For his semi-staging, director Mark Streshinsky amplified any hint of antics in the libretto, and added some of his own, often drawing peals of laughter from the audience, though at times one wished he might have tried harder to follow the lead of the music. The stately ensemble number near the start of Act II, for instance, was here milked for cheap laughs, as Claudius paraded down the aisle taking selfies with members of the audience.
But Streshinsky also elicited some wonderfully vivid performances on Saturday night, starting with Susanna Phillips in the title role, vocally riveting, dramatically confident and with power in reserve. Her “Pensieri voi mi tormentate,” in which this queen of deception movingly admits to her own fears, brought some of the evening’s best singing, with Phillips’s plaintive cries eloquently echoed by the solo oboe (Marc Schachman). Amanda Forsythe owned the role of Poppea, exuding feistiness, style, and gleaming tone. Countertenor David Hansen sang an extremely agile Nero, and Kevin Deas’s Claudius had both tonal depth and good comic instincts.

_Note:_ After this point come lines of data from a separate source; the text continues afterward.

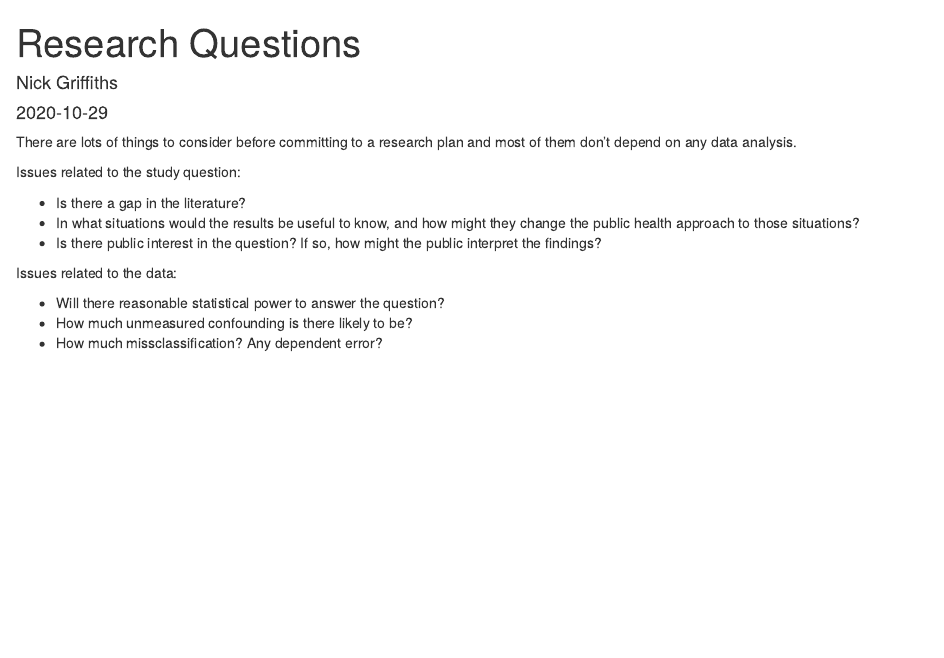
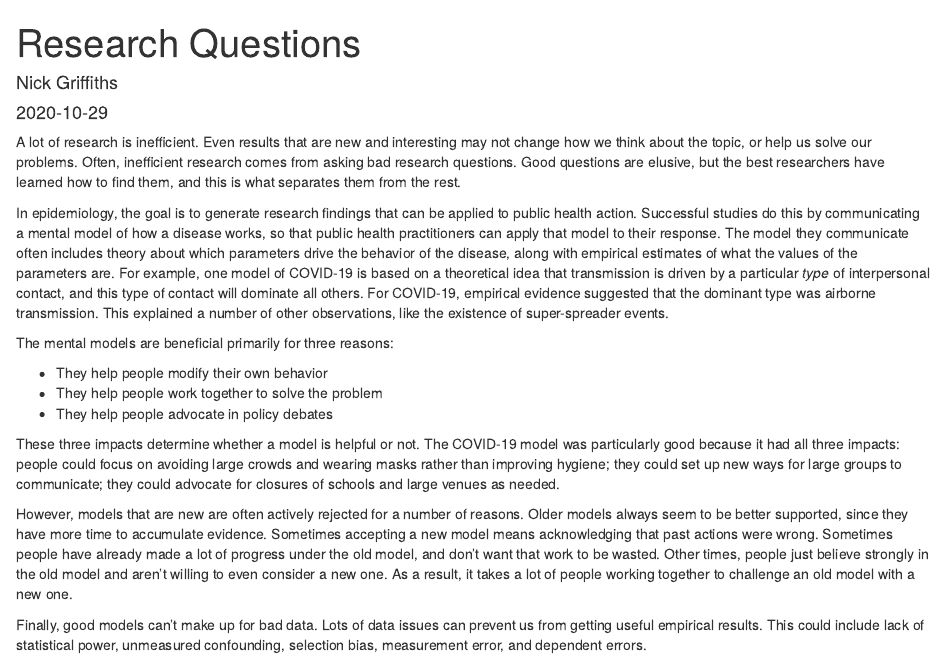
Before and after one commit to ngriffiths21/epi-notes, an R Markdown document (content/post/research-questions.Rmd): the page in a window 1100 px wide, from its top. Rendered offline with R 4.5, knitr and Pandoc, with nearby package versions.

Commit message:
update research q's

```diff
--- a/content/post/research-questions.Rmd
+++ b/content/post/research-questions.Rmd
@@ -5,16 +5,18 @@ date: 2020-10-29
 categories: study-design
 ---
 
-There are lots of things to consider before committing to a research plan and most of them don't depend on any data analysis.
+A lot of research is inefficient. Even results that are new and interesting may not change how we think about the topic, or help us solve our problems. Often, inefficient research comes from asking bad research questions. Good questions are elusive, but the best researchers have learned how to find them, and this is what separates them from the rest.
 
-Issues related to the study question:
+In epidemiology, the goal is to generate research findings that can be applied to public health action. Successful studies do this by communicating a mental model of how a disease works, so that public health practitioners can apply that model to their response. The model they communicate often includes theory about which parameters drive the behavior of the disease, along with empirical estimates of what the values of the parameters are. For example, one model of COVID-19 is based on a theoretical idea that transmission is driven by a particular *type* of interpersonal contact, and this type of contact will dominate all others. For COVID-19, empirical evidence suggested that the dominant type was airborne transmission. This explained a number of other observations, like the existence of super-spreader events.
 
-- Is there a gap in the literature?
-- In what situations would the results be useful to know, and how might they change the public health approach to those situations?
-- Is there public interest in the question? If so, how might the public interpret the findings?
+The mental models are beneficial primarily for three reasons:
 
-Issues related to the data:
+* They help people modify their own behavior
+* They help people work together to solve the problem
+* They help people advocate in policy debates
 
-- Will there reasonable statistical power to answer the question?
-- How much unmeasured confounding is there likely to be?
-- How much missclassification? Any dependent error?
+These three impacts determine whether a model is helpful or not. The COVID-19 model was particularly good because it had all three impacts: people could focus on avoiding large crowds and wearing masks rather than improving hygiene; they could set up new ways for large groups to communicate; they could advocate for closures of schools and large venues as needed.
+
+However, models that are new are often actively rejected for a number of reasons. Older models always seem to be better supported, since they have more time to accumulate evidence. Sometimes accepting a new model means acknowledging that past actions were wrong. Sometimes people have already made a lot of progress under the old model, and don't want that work to be wasted. Other times, people just believe strongly in the old model and aren't willing to even consider a new one. As a result, it takes a lot of people working together to challenge an old model with a new one.
+
+Finally, good models can't make up for bad data. Lots of data issues can prevent us from getting useful empirical results. This could include lack of statistical power, unmeasured confounding, selection bias, measurement error, and dependent errors.
```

Otho is the only character whose intentions are pure, and as such, finds himself buffeted by the winds of ill intention all around. Marie Lenormand took on the role and seemed slightly underpowered in this company, but her singing was tonally rich and deeply felt. Douglas Williams, Krista River, and Mark McSweeney all did well in smaller roles. Save a few passing rough spots, the orchestra under Pearlman’s baton played with precision and unflagging energy. The conductor himself was occasionally drawn into the action onstage, and at one point, tellingly, he high-fived Phillips. This was her Boston Baroque debut, but after a performance like this, one imagines she’ll be back before long.Jeremy Eichler can be reached at firstname.lastname@example.org.